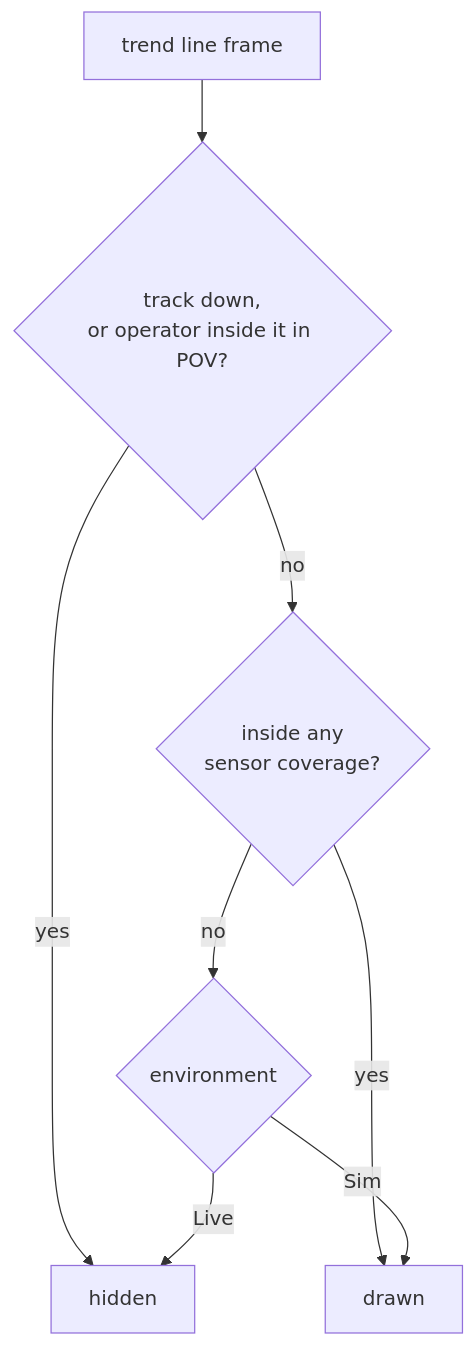
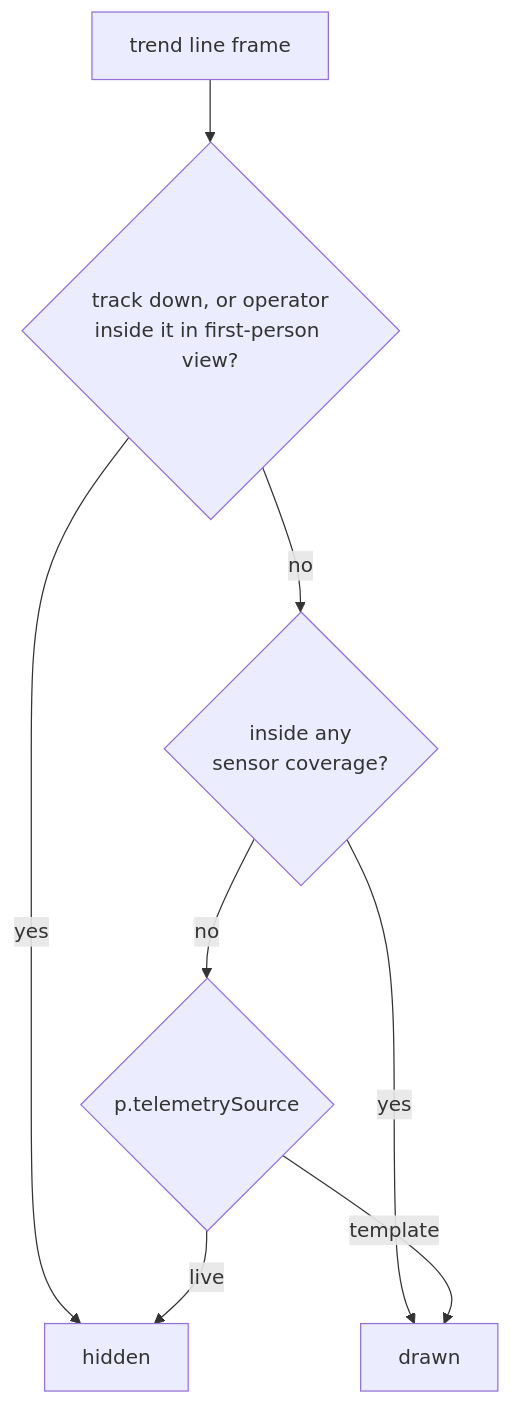
One commit to Luckyluc321/ISR-Systems-c2-platform changed the diagram in docs/track-trend-line-policy.md. Above: the diagram before and after it, drawn with Mermaid. The commit also changed other lines of this file and 3 other files, not shown here.

First line of the commit message:
fix(rendering): key the trend line on track provenance, not the cinematic mode

````diff
--- a/docs/track-trend-line-policy.md
+++ b/docs/track-trend-line-policy.md
@@ -46,10 +57,10 @@
 ```mermaid
 flowchart TD
-    A[trend line frame] --> B{track down,<br/>or operator inside it in POV?}
+    A[trend line frame] --> B{track down, or operator<br/>inside it in first-person view?}
     B -->|yes| H[hidden]
     B -->|no| C{inside any<br/>sensor coverage?}
     C -->|yes| S[drawn]
-    C -->|no| D{environment}
-    D -->|Sim| S
-    D -->|Live| H
+    C -->|no| D{p.telemetrySource}
+    D -->|template| S
+    D -->|live| H
 ```
````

--------------------

**Task requirements:**
For the string "docs", filter the data and copy out each line where it occurs.

**Output for this task:**
One commit to Luckyluc321/ISR-Systems-c2-platform changed the diagram in docs/track-trend-line-policy.md. Above: the diagram before and after it, drawn with Mermaid. The commit also changed other lines of this file and 3 other files, not shown here.
--- a/docs/track-trend-line-policy.md
+++ b/docs/track-trend-line-policy.md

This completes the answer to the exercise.